Can we talk about steak for a minute?
I love steak. Insomuch that I have just, right this minute, composed a haiku to steak. Behold:
Juicy, rare red meat!
Thanks for giving up your parts,
Oh blessed bovine.
Don’t worry. It’s out of my system now. (The poetry, I mean.) (Also, probably the steak.)
I know a guy who does meat smokery and barbecue-ism as a side job (in the other hours, he’s a sheriff’s deputy) and he recently talked about meat rubs. I have never tried a meat rub. In fact, I’ve never been much good at steak-making. But I found out why — it’s because I tend to follow the Cheap Is Beautiful philosophy that is the root of my couch-in-the-basement troubles. Even when it comes to food. And can I tell you a secret? Cheap is not beautiful when it comes to steak. But I’m learning. And I looked up some rub recipes, and I made one. And it is lovely. It smells divine, it crunches perfectly, and it looks like the prettiest sand art. Here is my compilation, if you care to try it.
4 tbsp course salt (I’m afraid I’m becoming a salt snob. Kosher Real Salt, that looks like it came off the beach. Yes.)
1 tbsp course cracked black pepper (cracked by a willing child laborer Right That Minute)
1 tbsp onion powder
1 tbsp paprika
1/2 tbsp granulated garlic
1/2 tbsp dried rosemary, lightly crushed
1/2 teaspoon cayenne or something similarly hottish
1/2 tbsp dried thyme

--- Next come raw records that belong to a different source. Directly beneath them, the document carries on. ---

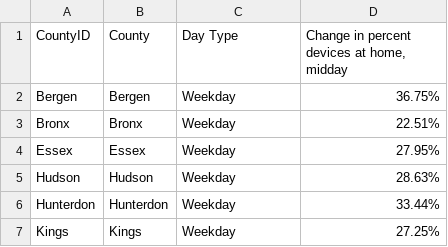
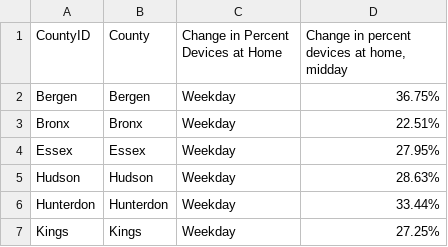
Before and after one commit to ryanstreur/ActivityViz_Data, a CSV file: data/covid19/ny-metro/ny_covid_map.csv, drawn as a sheet; only a part is shown.

Commit message:
update data column headers and titles

```diff
--- a/data/covid19/ny-metro/ny_covid_map.csv
+++ b/data/covid19/ny-metro/ny_covid_map.csv
@@ -1,2 +1,2 @@
-CountyID,County,Day Type,"Change in percent devices at home, midday"
+CountyID,County,Change in Percent Devices at Home,"Change in percent devices at home, midday"
 Bergen,Bergen,Weekday,36.75%
```
Also changed, not shown: data/covid19/ny-metro/ny_covid_barcharts.csv, 1 other file.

Then you stir it all up and rub it all over the steaks. It can sit there while the grill gets good and hot. Because with saltiness on your steak, you know, you have to sear those babies. After the pretty lines are all marked, I turn the grill down and cook it till I want to eat it. (The Husband likes his done-er than the rest of us barbarians. We want it still mooing at us.)
Did you want to know that after a few games and a little sitting around, we had another serving of Tres Leches? Well, we did.
Coming up around here: It’s Birthday Week. So I’ll be back to tell you the adventures and foibles of the Adorable Wilhite Kids. Cause I know you’ve just been dying to know!